Half the fun of writing an historical novel is doing the research. The Parrish Women is set mostly in the early 1900’s, perhaps my favorite historical period. As I was writing a chapter that takes place at a July Fourth celebration in Plainfield, New Hampshire, I found this photograph, which translated into the following:
A horn blast erupted from somewhere behind the grange hall. The exodus paused. A shout went up, and from the back of the hall, a horseman rode forth, holding a rag-mop high. He wore a bedraggled, filthy uniform of unknown vintage, but everyone knew he was the leader of the Parade of Antiques and Horribles, known simply as the Horribles. Quickly, the crowd reformed on either side of the street, with much laughter and cheering. A parody of the august Ancient and Honorable Artillery Companies of parades long ago, the Horribles had not made an appearance in years. Kimball let out a laugh, and ran, waving to Earle to follow.
With some quick costume changes, many who had just marched now reappeared in different guise. The first wagon had banners proclaiming “Antiques and Horribles” in suitably old-fashioned lettering. Upon the wagon stood, sat, and reclined a thoroughly dishonorable-looking troop of soldiers. These struck poses and placed hands in their coats. This was followed by the Horrible Band, members of the Plainfield marching band who had switched instruments, so that no one was playing an instrument that they knew how to play. The resulting cacophony was met with uproarious laughter.
Next came a carriage driven by Mr. Dunn doing a creditable impression of President Roosevelt. He kept standing up to wave, flashing his teeth and shouting “Bully!” then falling back into his seat as the horse pulled along. Many in the crowd remembered seeing Roosevelt during his Cornish stopover in 1902. He had arrived, shot a boar in Corbin Park, made a speech, and left.

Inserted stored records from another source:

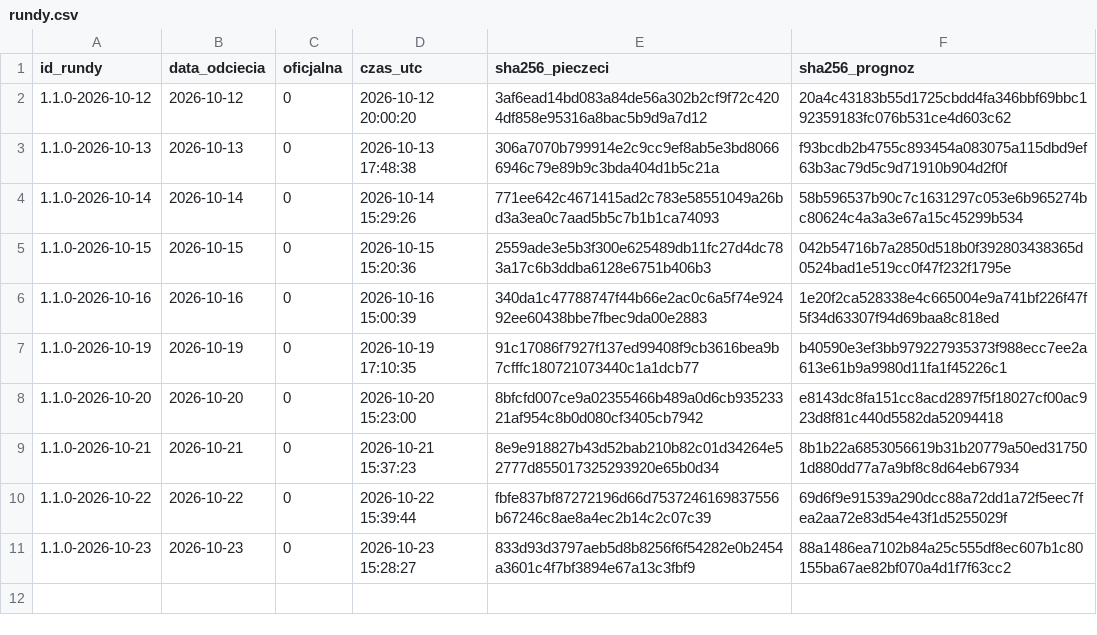
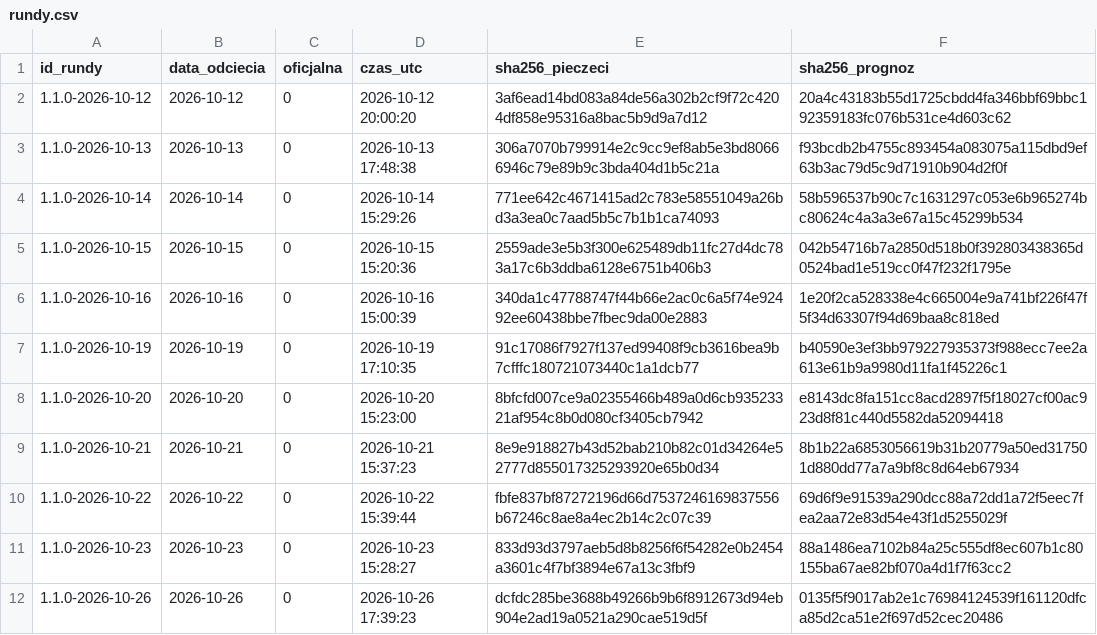
Before and after one commit to jansebastiangrygierzec/prognozy-kursow-pln, a CSV file: rundy.csv, drawn as a sheet; the diff names each change by its address in the sheet, - before the commit and + after, or states it on an @@ line.

```diff
--- a/rundy.csv
+++ b/rundy.csv
+row 12: 1.1.0-2026-10-26 | 2026-10-26 | 0 | 2026-10-26 17:39:23 | dcfdc285be3688b49266b9b6f8912673d94eb904e2ad19a0521a290cae519d5f | 0135f5f9017ab2e1c76984124539f161120dfca85d2ca51e2f697d52cec20486
```
Also changed, not shown: kursy.csv, 3 other files.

But then there was a pause. Children groaned in disappointment. At last, a horse appeared pulling a very strange vehicle. Soon it became clear that it was a four-seater carriage made over to look like one of the new motorcars. There was a barrel lying on its side in front for the engine, with washboards on either side. A window sash was placed to look like a windshield. On the glass appeared the words “Cornish or Bust!” Wooden siding was nailed on to complete the effect. Every few feet, a wheel would drop off, and the horse would stop. The men would jump out, loudly cursing the “unreliable motorcar,” scratching their heads, playing it up for the crowd, which was howling with laughter. Helpful (and some not-so-helpful) suggestions were heard from the sidelines. The “motorcar” and its occupants, who were dressed in three-piece suits and straw boaters, was meant to poke fun at the summer people. Several motorcars had been seen in town recently. Fred Parrish had just bought one, and Doc Churchill drove a 1903 Matheson touring car. Parrish was well-liked among the Plainfield natives. He loved to stop and talk, especially about his new motorcar and its many quirks. Since he was known to be very mechanically inclined, it made sense to the villagers that a wealthy man such as he would enjoy owning such an expensive—and time-consuming—extravagance. Most everyone, though, considered the motorcar to be nothing more than a rich man’s toy.